This post was written by James Busumtwi-Sam, Associate Professor at the Department of Political Science at Simon Fraser University and Member of the Project Management Team and Project Advisory Committee.
Achieving ‘security’ means different things to different people but in general it involves protecting certain core values (human life, livelihoods, property, etc.) from harm. The notion of ‘human security’ attempts to redefine the traditional approach to security in international affairs from a preoccupation with state/national security to include the security of individuals and groups. The term ‘peacebuilding’ includes a wide range of activities undertaken to transform a hitherto insecure and conflictual situation/relationship, prevent violence, and achieve accommodation or reconciliation between individuals and groups at the community, regional and national levels.

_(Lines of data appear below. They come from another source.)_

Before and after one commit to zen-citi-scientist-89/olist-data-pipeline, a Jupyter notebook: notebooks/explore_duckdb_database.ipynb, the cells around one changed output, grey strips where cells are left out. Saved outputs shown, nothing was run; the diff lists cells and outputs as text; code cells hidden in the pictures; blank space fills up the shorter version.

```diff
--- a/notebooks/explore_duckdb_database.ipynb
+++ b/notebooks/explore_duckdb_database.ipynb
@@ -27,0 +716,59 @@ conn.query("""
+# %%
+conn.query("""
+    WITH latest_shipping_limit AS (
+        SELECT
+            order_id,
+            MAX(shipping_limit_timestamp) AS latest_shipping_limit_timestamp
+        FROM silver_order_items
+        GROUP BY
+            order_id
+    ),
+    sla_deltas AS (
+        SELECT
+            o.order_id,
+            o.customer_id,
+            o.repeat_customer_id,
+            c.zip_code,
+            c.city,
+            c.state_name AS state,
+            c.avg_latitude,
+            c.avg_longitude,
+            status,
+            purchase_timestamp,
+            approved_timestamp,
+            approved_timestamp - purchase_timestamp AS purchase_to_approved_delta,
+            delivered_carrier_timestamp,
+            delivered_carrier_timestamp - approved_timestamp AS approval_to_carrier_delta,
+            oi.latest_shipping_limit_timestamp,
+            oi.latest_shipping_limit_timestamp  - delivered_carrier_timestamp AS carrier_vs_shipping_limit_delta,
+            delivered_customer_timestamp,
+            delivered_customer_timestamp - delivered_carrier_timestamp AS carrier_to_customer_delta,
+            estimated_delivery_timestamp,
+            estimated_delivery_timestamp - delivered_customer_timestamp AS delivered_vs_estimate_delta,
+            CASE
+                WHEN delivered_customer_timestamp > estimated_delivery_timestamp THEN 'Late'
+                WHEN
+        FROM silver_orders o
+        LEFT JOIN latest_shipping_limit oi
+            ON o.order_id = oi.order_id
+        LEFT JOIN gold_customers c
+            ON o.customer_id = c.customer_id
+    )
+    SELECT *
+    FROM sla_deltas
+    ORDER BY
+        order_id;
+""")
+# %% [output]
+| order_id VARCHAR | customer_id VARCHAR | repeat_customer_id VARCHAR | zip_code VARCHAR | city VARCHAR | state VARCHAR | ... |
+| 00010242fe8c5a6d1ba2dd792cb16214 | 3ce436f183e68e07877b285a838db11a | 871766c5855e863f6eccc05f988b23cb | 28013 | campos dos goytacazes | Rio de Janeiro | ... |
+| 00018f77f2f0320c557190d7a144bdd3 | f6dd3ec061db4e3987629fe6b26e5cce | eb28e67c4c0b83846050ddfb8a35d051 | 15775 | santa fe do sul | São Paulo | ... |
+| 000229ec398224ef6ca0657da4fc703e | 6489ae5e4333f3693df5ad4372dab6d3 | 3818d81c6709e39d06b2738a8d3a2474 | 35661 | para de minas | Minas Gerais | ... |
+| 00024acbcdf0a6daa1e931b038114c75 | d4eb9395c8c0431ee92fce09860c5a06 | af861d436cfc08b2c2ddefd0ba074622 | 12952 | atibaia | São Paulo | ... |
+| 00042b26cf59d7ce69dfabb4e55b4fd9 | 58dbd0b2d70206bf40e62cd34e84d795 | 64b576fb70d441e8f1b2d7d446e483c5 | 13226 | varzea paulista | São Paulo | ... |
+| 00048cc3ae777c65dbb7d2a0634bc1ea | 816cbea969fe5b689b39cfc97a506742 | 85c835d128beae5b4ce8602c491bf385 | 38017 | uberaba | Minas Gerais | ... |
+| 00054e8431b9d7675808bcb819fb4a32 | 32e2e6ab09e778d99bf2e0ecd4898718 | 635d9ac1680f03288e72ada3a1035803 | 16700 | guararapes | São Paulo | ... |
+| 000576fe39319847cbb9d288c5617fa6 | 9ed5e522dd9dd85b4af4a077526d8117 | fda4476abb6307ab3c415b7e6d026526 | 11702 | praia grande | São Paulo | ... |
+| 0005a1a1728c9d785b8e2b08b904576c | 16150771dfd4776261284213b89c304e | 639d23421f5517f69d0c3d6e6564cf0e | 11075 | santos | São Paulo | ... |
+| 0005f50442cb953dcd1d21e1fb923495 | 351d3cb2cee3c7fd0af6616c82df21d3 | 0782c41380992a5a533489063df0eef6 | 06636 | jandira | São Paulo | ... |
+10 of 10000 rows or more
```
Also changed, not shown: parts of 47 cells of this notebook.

That there is a relationship between ‘development’ (or the lack thereof) and ‘insecurity’ is by now well established. Twenty-five of the world’s 35 poorest countries have experienced a major armed conflict in the last three decades. Since the early 1990s policymakers, practitioners, and scholars have attempted to develop a formula to build and sustain peace, and enhance human security in the aftermath of armed conflict. UN agencies and the major bilateral and multilateral aid donors adopted a formula that generally entailed internationally supported efforts to monitor and enforce peace agreements; provide humanitarian relief, rehabilitate and resettle affected populations; and disarm, demobilize, and reintegrate ex-combatants. The strategy also included broader political and socioeconomic reforms designed to promote a particular type of development centred on democratic governance and a market economy.